Teachers are trained to teach. They don’t always have comparable skills in management and leadership.
Thanks to a growing New Orleans-based organization, that’s changing.
Leading Educators is filling in a gap aimed at making teachers more effective in the classroom and more equipped to manage others and win promotions to vice principal and principal.
“The idea is like the way a football team is run, where the defensive coordinator develops the skills to run the whole team,” said Jonas Chartock, the chief executive officer of Leading Educators and the former executive director of the Charter Schools Institute of the State University of New York, the nation’s largest university based charter school authorizer.
“Our program distributes management responsibilities to teachers who have those skills. The more effective leadership they show, the wider the population there is for promotion.”
The Leading Educators fellowship program is addressing one of the major reasons cited for the inability of the nation’s public education systems to improve student achievement rates, especially those in densely-populated urban districts: Short of returning to college for an advanced degree, teachers have limited access to professional development that provides a clear pathway toward promotion and a longer career.
Add to that waning financial support for public schools, growing class size and classroom achievement measured only by the outcome of annual tests, and teachers often find their idealism, energy and enthusiasm worn away, causing many to leave the profession after only a few years.

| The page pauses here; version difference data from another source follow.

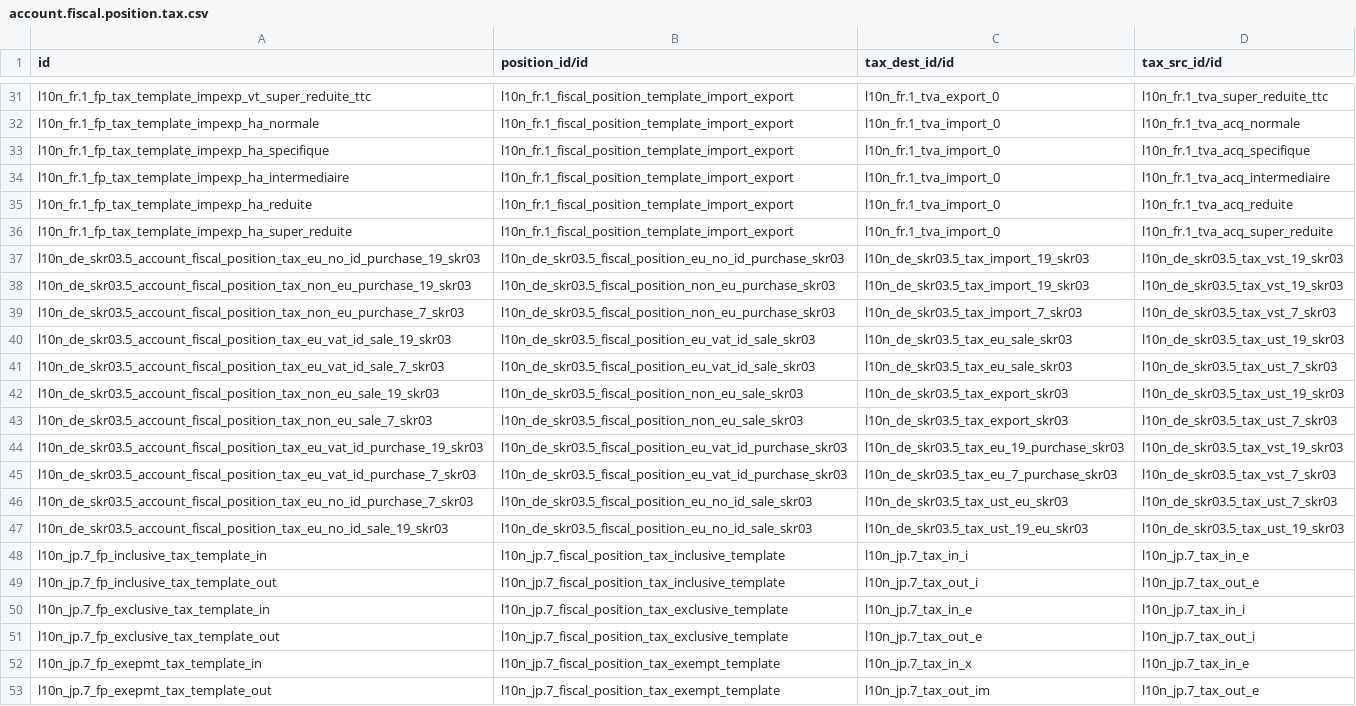
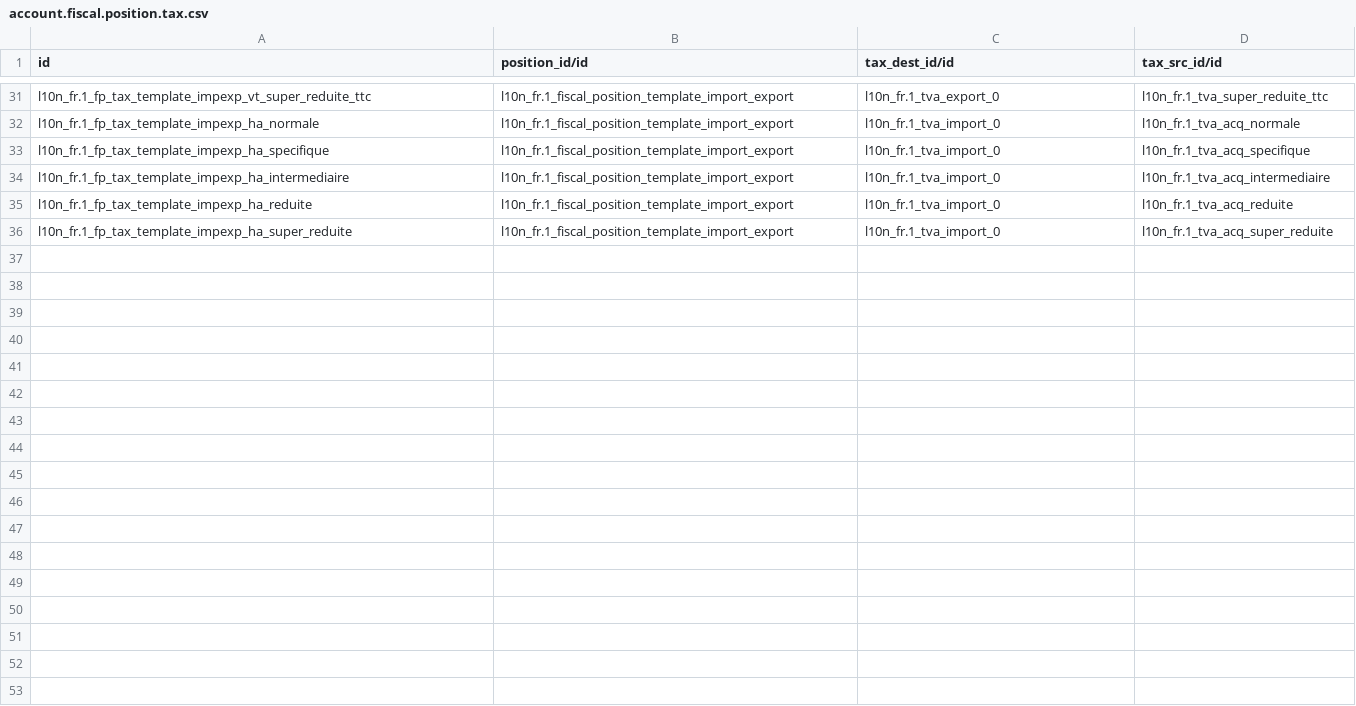
Before and after one commit to camptocamp/account-financial-tools, a CSV file: odoo/data/install/generated/account.fiscal.position.tax.csv, drawn as a sheet; only a part is shown, gaps mark what is left out; the diff names each change by its address in the sheet, - before the commit and + after, or states it on an @@ line.

Commit message:
data cleanup

```diff
--- a/odoo/data/install/generated/account.fiscal.position.tax.csv
+++ b/odoo/data/install/generated/account.fiscal.position.tax.csv
-row 37: l10n_de_skr03.5_account_fiscal_position_tax_eu_no_id_purchase_19_skr03 | l10n_de_skr03.5_fiscal_position_eu_no_id_purchase_skr03 | l10n_de_skr03.5_tax_import_19_skr03 | l10n_de_skr03.5_tax_vst_19_skr03
-row 38: l10n_de_skr03.5_account_fiscal_position_tax_non_eu_purchase_19_skr03 | l10n_de_skr03.5_fiscal_position_non_eu_purchase_skr03 | l10n_de_skr03.5_tax_import_19_skr03 | l10n_de_skr03.5_tax_vst_19_skr03
-row 39: l10n_de_skr03.5_account_fiscal_position_tax_non_eu_purchase_7_skr03 | l10n_de_skr03.5_fiscal_position_non_eu_purchase_skr03 | l10n_de_skr03.5_tax_import_7_skr03 | l10n_de_skr03.5_tax_vst_7_skr03
-row 40: l10n_de_skr03.5_account_fiscal_position_tax_eu_vat_id_sale_19_skr03 | l10n_de_skr03.5_fiscal_position_eu_vat_id_sale_skr03 | l10n_de_skr03.5_tax_eu_sale_skr03 | l10n_de_skr03.5_tax_ust_19_skr03
-row 41: l10n_de_skr03.5_account_fiscal_position_tax_eu_vat_id_sale_7_skr03 | l10n_de_skr03.5_fiscal_position_eu_vat_id_sale_skr03 | l10n_de_skr03.5_tax_eu_sale_skr03 | l10n_de_skr03.5_tax_ust_7_skr03
-row 42: l10n_de_skr03.5_account_fiscal_position_tax_non_eu_sale_19_skr03 | l10n_de_skr03.5_fiscal_position_non_eu_sale_skr03 | l10n_de_skr03.5_tax_export_skr03 | l10n_de_skr03.5_tax_ust_19_skr03
-row 43: l10n_de_skr03.5_account_fiscal_position_tax_non_eu_sale_7_skr03 | l10n_de_skr03.5_fiscal_position_non_eu_sale_skr03 | l10n_de_skr03.5_tax_export_skr03 | l10n_de_skr03.5_tax_ust_7_skr03
-row 44: l10n_de_skr03.5_account_fiscal_position_tax_eu_vat_id_purchase_19_skr03 | l10n_de_skr03.5_fiscal_position_eu_vat_id_purchase_skr03 | l10n_de_skr03.5_tax_eu_19_purchase_skr03 | l10n_de_skr03.5_tax_vst_19_skr03
-row 45: l10n_de_skr03.5_account_fiscal_position_tax_eu_vat_id_purchase_7_skr03 | l10n_de_skr03.5_fiscal_position_eu_vat_id_purchase_skr03 | l10n_de_skr03.5_tax_eu_7_purchase_skr03 | l10n_de_skr03.5_tax_vst_7_skr03
-row 46: l10n_de_skr03.5_account_fiscal_position_tax_eu_no_id_purchase_7_skr03 | l10n_de_skr03.5_fiscal_position_eu_no_id_sale_skr03 | l10n_de_skr03.5_tax_ust_eu_skr03 | l10n_de_skr03.5_tax_ust_7_skr03
-row 47: l10n_de_skr03.5_account_fiscal_position_tax_eu_no_id_sale_19_skr03 | l10n_de_skr03.5_fiscal_position_eu_no_id_sale_skr03 | l10n_de_skr03.5_tax_ust_19_eu_skr03 | l10n_de_skr03.5_tax_ust_19_skr03
-row 48: l10n_jp.7_fp_inclusive_tax_template_in | l10n_jp.7_fiscal_position_tax_inclusive_template | l10n_jp.7_tax_in_i | l10n_jp.7_tax_in_e
-row 49: l10n_jp.7_fp_inclusive_tax_template_out | l10n_jp.7_fiscal_position_tax_inclusive_template | l10n_jp.7_tax_out_i | l10n_jp.7_tax_out_e
-row 50: l10n_jp.7_fp_exclusive_tax_template_in | l10n_jp.7_fiscal_position_tax_exclusive_template | l10n_jp.7_tax_in_e | l10n_jp.7_tax_in_i
-row 51: l10n_jp.7_fp_exclusive_tax_template_out | l10n_jp.7_fiscal_position_tax_exclusive_template | l10n_jp.7_tax_out_e | l10n_jp.7_tax_out_i
-row 52: l10n_jp.7_fp_exepmt_tax_template_in | l10n_jp.7_fiscal_position_tax_exempt_template | l10n_jp.7_tax_in_x | l10n_jp.7_tax_in_e
-row 53: l10n_jp.7_fp_exepmt_tax_template_out | l10n_jp.7_fiscal_position_tax_exempt_template | l10n_jp.7_tax_out_im | l10n_jp.7_tax_out_e
```
Also changed, not shown: odoo/data/install/generated/account.account.csv, odoo/data/install/generated/ir.sequence-account.csv.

That’s where middle management training steps in, offering new leadership skills, a bridge to advancement and potential for higher salaries.

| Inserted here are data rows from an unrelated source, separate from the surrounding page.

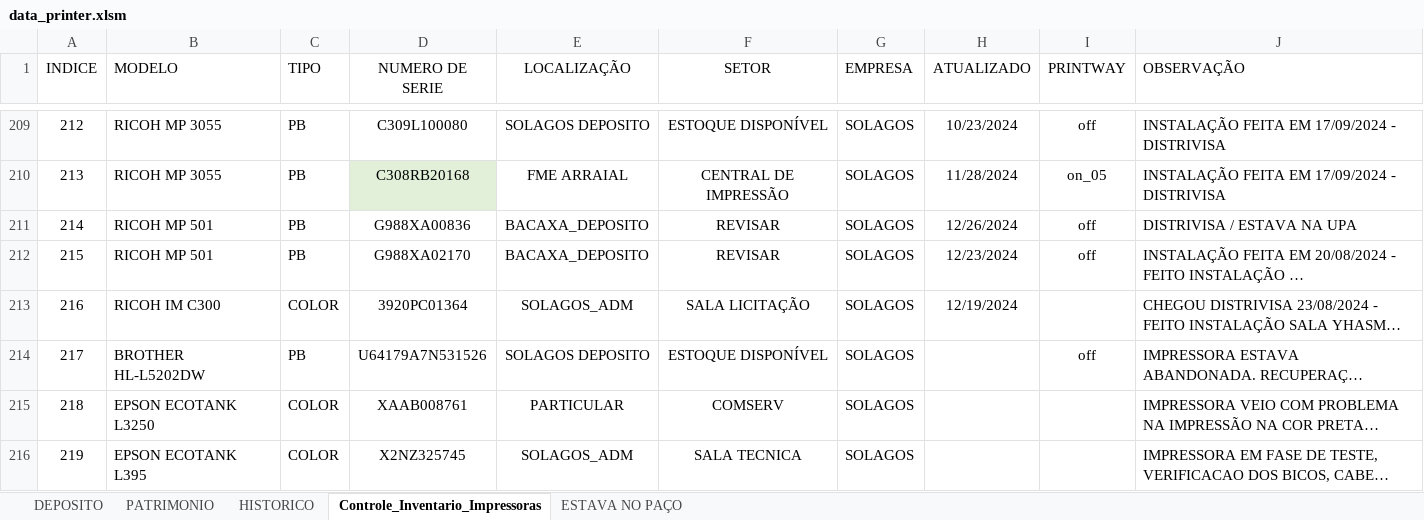
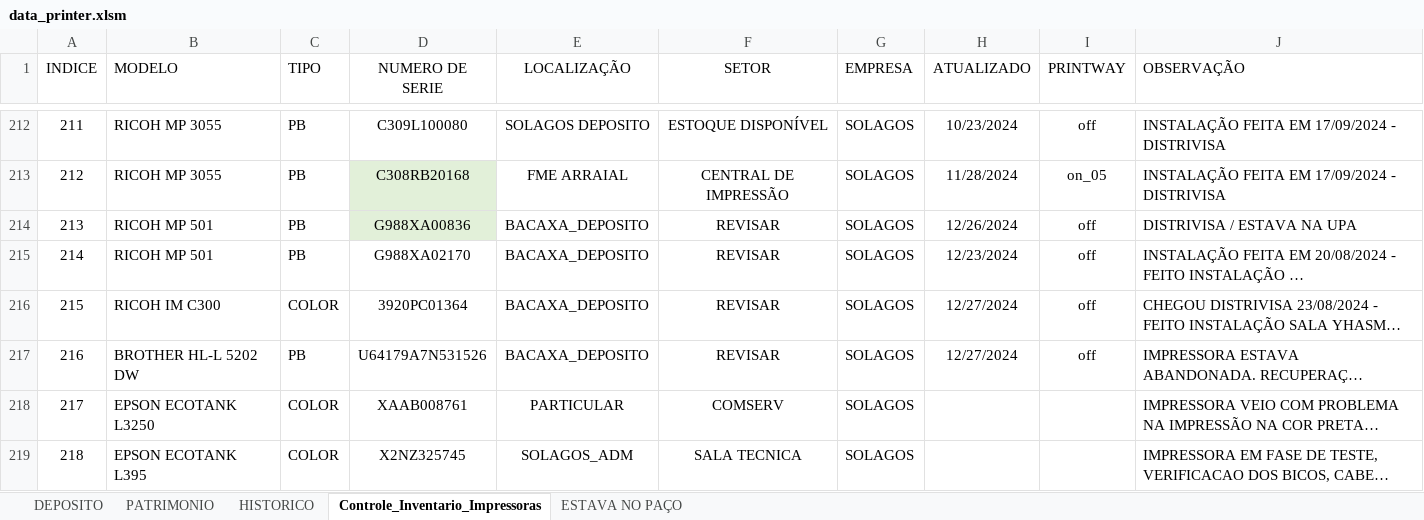
Before and after one commit to flavio-foa-dev/excel, an Excel workbook: data_printer.xlsm, sheet Controle_Inventario_Impressoras, drawn as a sheet; only a part is shown, gaps mark what is left out; long unchanged cells end in …; values as stored, in another font and other column widths than the file's, no borders; conditional formats and table styles not drawn; addresses are those after the commit; the diff covers the shown part only; the diff names each change by its address in the sheet, - before the commit and + after, or states it on an @@ line.

Commit message:
bacaxa deposito caminhao dia 27

```diff
--- a/data_printer.xlsm (sheet Controle_Inventario_Impressoras)
+++ b/data_printer.xlsm (sheet Controle_Inventario_Impressoras)
@@ column A (INDICE) renumbered from row 43 down @@
-D214 fill: none
+D214 fill: #E2F0D9
-E216 (LOCALIZAÇÃO): SOLAGOS_ADM
+E216 (LOCALIZAÇÃO): BACAXA_DEPOSITO
-F216 (SETOR): SALA LICITAÇÃO
+F216 (SETOR): REVISAR
-H216 (ATUALIZADO): 12/19/2024
+H216 (ATUALIZADO): 12/27/2024
-I216 (PRINTWAY): (empty)
+I216 (PRINTWAY): off
-B217 (MODELO): BROTHER HL-L5202DW
+B217 (MODELO): BROTHER HL-L 5202 DW
-E217 (LOCALIZAÇÃO): SOLAGOS DEPOSITO
+E217 (LOCALIZAÇÃO): BACAXA_DEPOSITO
-F217 (SETOR): ESTOQUE DISPONÍVEL
+F217 (SETOR): REVISAR
-H217 (ATUALIZADO): (empty)
+H217 (ATUALIZADO): 12/27/2024
```
Also changed, not shown: 3 added rows, 74 edited cells and cell formats elsewhere in this sheet.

Funded in part by the Gates Foundation, the NewSchools (cq) Venture Fund and the UK-based Absolute Return for Kids, Leading Educators started with a program in New Orleans that will have graduated 38 teacher-leaders by the end of this, its third academic year. A second program began this year in Kansas City, Missouri, and plans are underway to add eight more regions by 2016.
“We’re targeting the biggest cities in the United States,” Chartock said. “That includes New York and Newark, Chicago and the west coast.”
The fellowship program lasts two years, with a goal of developing expertise in three major areas: leadership and management, “the bread and butter of the organization,” said Chartock; cultural leadership, which builds relationships within the school community; and instructional leadership, which teaches how to coach colleagues to become better teachers.
The course includes one-on-one leadership coaching, collaborations on projects designed to increase student achievement, site visits to high-performing institutions and periodic evaluations from other fellows, principals and leadership coaches.
So far, the program has proved enormously attractive. Chartock said the organization is receiving four applications for every slot filled, which enables the program to pick teachers who have the best chance of maximizing the opportunity.
“We address the retention of great people,” Chartock said. “That way, we can build the pool of leaders who rise to management roles. Middle management is sorely missing in American schools, and we’re a middle management training organization. What we do enables teachers to go further in their careers, building a pool of principals for tomorrow.”
Not to mention, building a pool of more effective teachers for today.